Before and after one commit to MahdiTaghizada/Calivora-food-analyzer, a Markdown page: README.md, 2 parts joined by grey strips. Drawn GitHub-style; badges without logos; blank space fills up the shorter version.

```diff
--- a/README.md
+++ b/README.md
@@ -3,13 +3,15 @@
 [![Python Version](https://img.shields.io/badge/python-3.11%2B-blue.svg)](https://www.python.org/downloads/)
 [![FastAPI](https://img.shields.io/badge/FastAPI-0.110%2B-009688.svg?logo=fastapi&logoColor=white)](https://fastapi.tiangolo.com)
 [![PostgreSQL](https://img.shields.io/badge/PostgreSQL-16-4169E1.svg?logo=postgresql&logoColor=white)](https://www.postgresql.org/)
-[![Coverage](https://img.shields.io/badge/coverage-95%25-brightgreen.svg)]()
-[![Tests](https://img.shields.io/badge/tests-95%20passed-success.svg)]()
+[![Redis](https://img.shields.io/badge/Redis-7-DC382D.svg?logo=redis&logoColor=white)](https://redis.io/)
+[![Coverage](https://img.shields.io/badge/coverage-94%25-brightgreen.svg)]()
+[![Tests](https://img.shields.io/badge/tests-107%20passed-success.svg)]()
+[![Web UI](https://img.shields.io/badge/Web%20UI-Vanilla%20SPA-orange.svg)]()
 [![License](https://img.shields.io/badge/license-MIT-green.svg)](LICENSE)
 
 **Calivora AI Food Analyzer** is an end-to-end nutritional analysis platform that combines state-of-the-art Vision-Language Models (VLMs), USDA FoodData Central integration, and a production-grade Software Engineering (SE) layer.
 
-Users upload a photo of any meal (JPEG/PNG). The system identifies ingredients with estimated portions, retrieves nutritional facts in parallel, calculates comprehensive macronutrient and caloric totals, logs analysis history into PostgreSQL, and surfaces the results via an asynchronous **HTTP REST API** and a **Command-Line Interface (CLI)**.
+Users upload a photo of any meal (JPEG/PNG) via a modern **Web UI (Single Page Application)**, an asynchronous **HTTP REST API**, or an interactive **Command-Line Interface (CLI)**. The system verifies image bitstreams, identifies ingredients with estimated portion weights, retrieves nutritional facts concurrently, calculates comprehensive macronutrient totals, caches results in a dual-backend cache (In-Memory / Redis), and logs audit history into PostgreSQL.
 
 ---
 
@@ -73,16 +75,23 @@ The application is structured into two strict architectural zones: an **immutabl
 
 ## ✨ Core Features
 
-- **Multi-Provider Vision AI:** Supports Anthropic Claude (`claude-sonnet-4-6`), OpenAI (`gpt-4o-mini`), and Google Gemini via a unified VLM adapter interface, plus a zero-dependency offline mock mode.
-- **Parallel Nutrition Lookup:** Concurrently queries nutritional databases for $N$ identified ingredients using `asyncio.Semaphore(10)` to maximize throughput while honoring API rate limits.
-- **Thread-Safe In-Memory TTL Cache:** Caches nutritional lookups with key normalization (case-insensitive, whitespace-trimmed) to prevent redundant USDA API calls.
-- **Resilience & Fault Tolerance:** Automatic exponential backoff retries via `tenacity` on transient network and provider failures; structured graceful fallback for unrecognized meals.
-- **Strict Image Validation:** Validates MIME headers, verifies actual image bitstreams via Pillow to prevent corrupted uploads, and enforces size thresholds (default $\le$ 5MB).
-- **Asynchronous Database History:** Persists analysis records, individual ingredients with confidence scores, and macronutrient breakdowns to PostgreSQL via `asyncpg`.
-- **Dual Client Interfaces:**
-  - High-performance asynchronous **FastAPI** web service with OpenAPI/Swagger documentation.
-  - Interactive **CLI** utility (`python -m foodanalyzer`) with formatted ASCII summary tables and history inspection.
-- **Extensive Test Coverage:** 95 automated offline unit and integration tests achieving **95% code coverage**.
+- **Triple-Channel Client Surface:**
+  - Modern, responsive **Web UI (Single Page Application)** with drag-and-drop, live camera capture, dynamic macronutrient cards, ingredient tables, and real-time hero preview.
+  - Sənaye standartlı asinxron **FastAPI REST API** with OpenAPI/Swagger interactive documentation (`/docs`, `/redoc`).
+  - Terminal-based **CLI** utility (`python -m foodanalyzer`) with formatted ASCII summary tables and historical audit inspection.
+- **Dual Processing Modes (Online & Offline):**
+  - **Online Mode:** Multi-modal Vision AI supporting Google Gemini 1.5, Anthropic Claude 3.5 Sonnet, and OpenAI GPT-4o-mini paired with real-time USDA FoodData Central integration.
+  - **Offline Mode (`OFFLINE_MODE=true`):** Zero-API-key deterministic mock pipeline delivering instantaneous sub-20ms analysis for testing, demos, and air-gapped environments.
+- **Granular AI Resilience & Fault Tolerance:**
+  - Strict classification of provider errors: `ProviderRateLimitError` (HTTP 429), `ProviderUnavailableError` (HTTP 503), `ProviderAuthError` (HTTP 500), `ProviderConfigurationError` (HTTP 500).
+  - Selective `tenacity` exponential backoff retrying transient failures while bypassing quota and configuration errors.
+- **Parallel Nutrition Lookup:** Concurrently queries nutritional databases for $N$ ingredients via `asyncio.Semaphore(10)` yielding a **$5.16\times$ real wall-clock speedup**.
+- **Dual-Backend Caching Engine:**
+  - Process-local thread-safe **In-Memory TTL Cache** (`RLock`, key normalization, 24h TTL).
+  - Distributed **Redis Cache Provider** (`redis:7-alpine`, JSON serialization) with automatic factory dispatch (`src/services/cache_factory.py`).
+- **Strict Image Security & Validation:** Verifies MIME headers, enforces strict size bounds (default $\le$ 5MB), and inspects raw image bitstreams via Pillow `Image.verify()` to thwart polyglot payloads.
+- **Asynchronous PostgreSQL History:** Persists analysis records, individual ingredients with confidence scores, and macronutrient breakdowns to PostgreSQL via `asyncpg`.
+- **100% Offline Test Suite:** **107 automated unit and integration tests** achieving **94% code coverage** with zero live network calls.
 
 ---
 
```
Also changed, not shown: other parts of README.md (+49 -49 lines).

____

Looking at the records, how many of the lines contain the string "real"? Only the number should be given.

3